These are sometimes bedrock and sometimes boulders. Have lots of spaces for animals and plants to live. They have to deal robustly with strong waves and the constant rose and fall of the tide. Different types of rocks influence what you will fond living on the rock itself. If sheltered those rocks might be covered with seaweed and provides protection and food for a variety of animals. If exposed – by for example the constant hotting of the waves – then this prevents the growth of seaweed
These are created when the tide goes to and water is trapped in the rocks – live animals can be left behind
Sandy and Muddy Shores
Here animals might leave a hole, burrow, tracks, or a swirl of sand as something buries itself. Sandy beaches contain billions of particles brought in by the waves. Muddy shores usually form near river estuaries (eg. River Avon) where large mudflats can occur. Soil from the fields turns to mud, and comes down the river. When it reaches the sea these mud left overs may end up on the seabed near the sea. This silt is sculptured by the waves into the soft banks.
Lots of pebbles – hard for animals to attach themselves to the rocks. Will only find lichens.
Gravity pulls the Oceans, the Seas, and large Lakes. This results in water being pulled towards the same area – creating a high end and also a low end on the Earth. When the Sun and the Moon are aligned this effect is even more prominent, and results in an exceptionally high tide known as the Spring tide when the water can rise especially fast. When the Moon and the Sun are at right angles to the Earth the effect is not so strong – those smaller tides are called neap tides.
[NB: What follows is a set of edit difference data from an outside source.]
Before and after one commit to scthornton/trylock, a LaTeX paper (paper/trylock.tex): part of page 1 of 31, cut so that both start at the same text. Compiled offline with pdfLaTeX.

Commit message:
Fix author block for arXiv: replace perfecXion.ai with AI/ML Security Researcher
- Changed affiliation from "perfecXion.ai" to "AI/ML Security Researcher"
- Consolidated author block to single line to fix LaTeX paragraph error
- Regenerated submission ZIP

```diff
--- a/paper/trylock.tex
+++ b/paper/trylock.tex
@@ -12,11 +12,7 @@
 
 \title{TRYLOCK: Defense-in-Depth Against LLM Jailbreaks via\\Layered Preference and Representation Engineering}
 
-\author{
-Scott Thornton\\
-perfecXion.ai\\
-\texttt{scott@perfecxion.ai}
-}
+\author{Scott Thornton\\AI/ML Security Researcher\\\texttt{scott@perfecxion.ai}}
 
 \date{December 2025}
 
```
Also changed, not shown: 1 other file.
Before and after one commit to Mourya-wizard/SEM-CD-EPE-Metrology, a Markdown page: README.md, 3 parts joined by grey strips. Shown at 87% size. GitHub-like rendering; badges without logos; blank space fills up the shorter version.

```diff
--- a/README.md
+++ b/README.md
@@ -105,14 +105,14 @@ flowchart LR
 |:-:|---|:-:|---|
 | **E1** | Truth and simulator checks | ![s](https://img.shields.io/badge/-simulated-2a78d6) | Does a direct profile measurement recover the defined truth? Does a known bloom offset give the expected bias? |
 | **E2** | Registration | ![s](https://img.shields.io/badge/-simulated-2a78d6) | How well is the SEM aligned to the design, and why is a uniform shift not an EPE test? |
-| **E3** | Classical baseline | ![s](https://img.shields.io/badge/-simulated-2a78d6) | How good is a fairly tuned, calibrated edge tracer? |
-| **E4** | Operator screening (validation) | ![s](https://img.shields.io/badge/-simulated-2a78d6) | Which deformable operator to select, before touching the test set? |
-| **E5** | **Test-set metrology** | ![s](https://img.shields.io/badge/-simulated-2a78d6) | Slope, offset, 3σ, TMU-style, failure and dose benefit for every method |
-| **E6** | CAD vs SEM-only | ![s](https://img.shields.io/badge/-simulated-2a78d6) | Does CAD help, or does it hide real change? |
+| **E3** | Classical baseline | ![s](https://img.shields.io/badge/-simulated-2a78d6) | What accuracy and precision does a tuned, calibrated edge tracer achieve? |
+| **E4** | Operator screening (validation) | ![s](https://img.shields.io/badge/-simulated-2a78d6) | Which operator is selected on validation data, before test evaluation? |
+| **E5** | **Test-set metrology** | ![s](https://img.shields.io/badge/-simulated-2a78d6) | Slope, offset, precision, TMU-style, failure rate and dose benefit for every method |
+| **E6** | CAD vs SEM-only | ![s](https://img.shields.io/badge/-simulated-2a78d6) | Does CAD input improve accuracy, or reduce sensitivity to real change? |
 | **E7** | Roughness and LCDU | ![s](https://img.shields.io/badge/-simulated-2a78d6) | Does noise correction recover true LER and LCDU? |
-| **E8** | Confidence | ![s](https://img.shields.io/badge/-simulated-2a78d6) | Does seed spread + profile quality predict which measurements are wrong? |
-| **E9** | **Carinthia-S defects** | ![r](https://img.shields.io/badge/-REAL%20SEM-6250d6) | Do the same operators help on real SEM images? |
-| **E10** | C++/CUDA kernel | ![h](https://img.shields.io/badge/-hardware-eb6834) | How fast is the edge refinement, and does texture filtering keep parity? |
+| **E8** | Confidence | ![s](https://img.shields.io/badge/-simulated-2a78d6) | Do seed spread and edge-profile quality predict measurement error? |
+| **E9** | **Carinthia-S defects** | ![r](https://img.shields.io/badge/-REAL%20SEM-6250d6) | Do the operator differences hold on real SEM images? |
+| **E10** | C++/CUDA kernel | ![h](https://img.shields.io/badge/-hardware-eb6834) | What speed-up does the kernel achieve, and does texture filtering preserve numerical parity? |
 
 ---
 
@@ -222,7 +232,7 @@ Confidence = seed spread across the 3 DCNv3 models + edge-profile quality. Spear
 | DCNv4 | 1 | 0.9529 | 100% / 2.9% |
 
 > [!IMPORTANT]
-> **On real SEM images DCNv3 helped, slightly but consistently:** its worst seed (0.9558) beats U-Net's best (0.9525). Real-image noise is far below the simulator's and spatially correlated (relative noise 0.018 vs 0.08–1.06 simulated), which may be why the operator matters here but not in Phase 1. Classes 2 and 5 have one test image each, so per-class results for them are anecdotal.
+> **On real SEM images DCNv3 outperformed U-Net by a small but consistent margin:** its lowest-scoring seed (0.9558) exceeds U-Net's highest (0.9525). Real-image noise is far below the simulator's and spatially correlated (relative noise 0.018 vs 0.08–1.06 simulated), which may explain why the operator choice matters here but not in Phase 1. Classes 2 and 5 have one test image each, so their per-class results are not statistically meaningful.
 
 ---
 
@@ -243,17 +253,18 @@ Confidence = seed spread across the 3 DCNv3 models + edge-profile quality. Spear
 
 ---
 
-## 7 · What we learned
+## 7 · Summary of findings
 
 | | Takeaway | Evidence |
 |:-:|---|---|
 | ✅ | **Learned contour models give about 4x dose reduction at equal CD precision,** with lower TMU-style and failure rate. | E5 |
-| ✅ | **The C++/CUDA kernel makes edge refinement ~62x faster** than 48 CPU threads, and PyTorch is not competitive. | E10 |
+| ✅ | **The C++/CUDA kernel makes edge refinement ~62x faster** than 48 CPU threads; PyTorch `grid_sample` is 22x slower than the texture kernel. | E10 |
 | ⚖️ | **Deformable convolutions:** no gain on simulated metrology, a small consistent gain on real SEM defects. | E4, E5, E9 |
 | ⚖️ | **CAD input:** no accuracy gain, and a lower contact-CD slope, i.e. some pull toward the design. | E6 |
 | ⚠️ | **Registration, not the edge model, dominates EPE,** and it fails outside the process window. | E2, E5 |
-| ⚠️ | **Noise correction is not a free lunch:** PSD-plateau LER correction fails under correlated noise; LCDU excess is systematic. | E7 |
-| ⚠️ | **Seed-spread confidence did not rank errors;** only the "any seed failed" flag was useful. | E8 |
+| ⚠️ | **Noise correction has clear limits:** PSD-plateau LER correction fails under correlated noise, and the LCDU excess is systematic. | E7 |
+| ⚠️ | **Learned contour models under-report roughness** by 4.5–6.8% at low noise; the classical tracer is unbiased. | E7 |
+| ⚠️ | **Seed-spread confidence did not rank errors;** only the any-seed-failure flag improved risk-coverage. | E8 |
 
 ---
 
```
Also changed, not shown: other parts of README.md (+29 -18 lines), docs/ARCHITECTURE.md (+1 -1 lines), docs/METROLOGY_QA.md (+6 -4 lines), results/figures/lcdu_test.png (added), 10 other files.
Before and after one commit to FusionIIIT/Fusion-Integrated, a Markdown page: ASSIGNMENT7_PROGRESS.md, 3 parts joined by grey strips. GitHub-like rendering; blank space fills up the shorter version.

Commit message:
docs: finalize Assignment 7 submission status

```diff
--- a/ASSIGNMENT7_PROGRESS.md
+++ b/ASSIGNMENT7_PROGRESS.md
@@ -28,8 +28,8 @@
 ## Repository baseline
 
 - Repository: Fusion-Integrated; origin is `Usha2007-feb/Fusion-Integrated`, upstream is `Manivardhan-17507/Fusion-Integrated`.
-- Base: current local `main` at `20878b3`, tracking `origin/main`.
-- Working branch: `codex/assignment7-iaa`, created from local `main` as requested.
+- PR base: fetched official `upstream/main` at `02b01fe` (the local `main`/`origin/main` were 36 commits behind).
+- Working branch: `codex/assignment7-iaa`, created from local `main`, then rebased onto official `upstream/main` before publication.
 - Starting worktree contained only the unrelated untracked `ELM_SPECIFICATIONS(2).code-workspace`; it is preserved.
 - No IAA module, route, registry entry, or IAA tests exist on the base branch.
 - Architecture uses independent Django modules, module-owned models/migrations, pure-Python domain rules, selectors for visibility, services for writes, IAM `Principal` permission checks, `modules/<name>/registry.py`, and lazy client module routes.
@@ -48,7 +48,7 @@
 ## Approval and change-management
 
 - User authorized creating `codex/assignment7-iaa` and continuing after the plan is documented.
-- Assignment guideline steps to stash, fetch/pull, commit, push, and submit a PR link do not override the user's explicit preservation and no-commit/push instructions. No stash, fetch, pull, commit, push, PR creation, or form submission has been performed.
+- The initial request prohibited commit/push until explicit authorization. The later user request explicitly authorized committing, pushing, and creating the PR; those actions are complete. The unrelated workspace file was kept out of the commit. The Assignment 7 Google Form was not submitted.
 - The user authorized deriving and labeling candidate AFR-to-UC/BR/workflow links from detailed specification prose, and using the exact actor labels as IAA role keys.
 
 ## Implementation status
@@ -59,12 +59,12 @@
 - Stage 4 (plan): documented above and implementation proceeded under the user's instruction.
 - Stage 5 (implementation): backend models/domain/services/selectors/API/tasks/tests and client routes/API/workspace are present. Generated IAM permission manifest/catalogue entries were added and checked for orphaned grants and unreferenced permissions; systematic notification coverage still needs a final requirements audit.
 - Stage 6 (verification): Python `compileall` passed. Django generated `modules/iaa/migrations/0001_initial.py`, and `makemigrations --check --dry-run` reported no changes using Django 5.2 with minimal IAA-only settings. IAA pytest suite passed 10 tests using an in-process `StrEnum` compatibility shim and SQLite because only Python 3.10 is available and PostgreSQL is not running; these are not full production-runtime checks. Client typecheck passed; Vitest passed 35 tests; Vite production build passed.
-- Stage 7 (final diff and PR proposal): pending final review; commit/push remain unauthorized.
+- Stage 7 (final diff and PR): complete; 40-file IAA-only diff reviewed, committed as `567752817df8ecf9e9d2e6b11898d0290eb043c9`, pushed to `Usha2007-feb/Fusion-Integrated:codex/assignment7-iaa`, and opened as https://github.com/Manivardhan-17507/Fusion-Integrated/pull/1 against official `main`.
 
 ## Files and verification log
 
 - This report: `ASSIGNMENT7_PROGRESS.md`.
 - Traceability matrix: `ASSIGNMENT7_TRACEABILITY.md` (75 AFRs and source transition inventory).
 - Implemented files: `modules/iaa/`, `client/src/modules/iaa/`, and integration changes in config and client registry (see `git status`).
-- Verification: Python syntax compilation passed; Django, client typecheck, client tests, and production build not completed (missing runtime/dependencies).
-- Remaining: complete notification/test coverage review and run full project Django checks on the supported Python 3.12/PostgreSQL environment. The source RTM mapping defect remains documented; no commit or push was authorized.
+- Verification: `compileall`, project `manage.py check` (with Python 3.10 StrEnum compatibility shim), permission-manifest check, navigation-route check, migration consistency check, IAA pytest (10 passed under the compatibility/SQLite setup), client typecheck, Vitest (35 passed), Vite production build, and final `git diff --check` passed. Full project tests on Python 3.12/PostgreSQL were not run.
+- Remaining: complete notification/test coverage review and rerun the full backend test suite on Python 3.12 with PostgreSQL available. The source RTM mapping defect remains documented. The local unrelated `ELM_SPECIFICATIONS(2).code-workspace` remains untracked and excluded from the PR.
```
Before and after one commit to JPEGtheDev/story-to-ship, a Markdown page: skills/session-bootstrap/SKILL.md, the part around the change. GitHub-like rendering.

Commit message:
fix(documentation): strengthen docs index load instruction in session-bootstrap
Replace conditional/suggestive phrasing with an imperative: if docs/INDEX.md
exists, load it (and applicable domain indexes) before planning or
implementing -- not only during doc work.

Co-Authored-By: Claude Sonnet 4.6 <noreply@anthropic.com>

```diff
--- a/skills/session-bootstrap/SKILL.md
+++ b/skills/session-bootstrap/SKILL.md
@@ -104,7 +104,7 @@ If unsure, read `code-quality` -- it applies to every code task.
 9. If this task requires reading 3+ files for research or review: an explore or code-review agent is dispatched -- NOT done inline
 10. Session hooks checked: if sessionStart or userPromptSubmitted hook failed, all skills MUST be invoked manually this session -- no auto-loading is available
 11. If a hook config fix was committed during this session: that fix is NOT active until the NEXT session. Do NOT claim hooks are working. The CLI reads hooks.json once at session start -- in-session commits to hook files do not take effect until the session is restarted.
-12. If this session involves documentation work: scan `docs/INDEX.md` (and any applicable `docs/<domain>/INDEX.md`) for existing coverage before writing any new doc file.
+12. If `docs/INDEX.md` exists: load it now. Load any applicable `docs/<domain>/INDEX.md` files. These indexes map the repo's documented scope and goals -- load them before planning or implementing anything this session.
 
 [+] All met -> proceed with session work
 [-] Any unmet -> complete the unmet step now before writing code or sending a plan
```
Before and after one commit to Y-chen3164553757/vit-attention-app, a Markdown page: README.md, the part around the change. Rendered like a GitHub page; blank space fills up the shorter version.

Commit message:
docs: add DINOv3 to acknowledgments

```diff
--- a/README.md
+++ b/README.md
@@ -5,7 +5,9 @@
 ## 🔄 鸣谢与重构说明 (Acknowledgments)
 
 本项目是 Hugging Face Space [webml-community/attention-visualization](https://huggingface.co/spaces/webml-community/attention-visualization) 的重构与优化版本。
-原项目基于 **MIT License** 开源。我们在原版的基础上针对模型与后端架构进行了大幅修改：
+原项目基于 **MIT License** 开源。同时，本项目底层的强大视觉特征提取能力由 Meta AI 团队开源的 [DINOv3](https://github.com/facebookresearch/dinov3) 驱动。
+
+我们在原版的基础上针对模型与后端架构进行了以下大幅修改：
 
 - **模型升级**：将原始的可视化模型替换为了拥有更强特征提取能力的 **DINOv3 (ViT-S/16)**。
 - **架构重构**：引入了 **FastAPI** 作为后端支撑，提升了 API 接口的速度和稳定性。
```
Our sun is 27 million times larger than our moon. Based on its mass, the sun’s gravitational attraction to the Earth is more than 177 times greater than that of the moon to the Earth. If tidal forces were based solely on comparative masses, the sun should have a tide-generating force that is 27 million times greater than that of the moon. However, the sun is 390 times further from the Earth than is the moon. Thus, its tide-generating force is reduced by 3903, or about 59 million times less than the moon. Because of these conditions, the sun’s tide-generating force is about half that of the moon (Thurman, H.V., 1994).
A horizontal movement of water often accompanies the rising and falling of the tide. This is called the tidal current. The incoming tide along the coast and into the bays and estuaries is called a flood current; the outgoing tide is called an ebb current. The strongest flood and ebb currents usually occur before or near the time of the high and low tides. The weakest currents occur between the flood and ebb currents and are called slack tides. In the open ocean tidal currents are relatively weak. Near estuary entrances, narrow straits and inlets, the speed of tidal currents can reach up to several kilometres per hour (Ross, D.A., 1995).
Oceanography Course: http://www.iupui.edu/~g115/mod12/lecture01.html
Tide predictions: http://www.ukho.gov.uk/Easytide/easytide/SelectPort.aspx
What are tides: https://oceanservice.noaa.gov/education/tutorial_tides/tides01_intro.html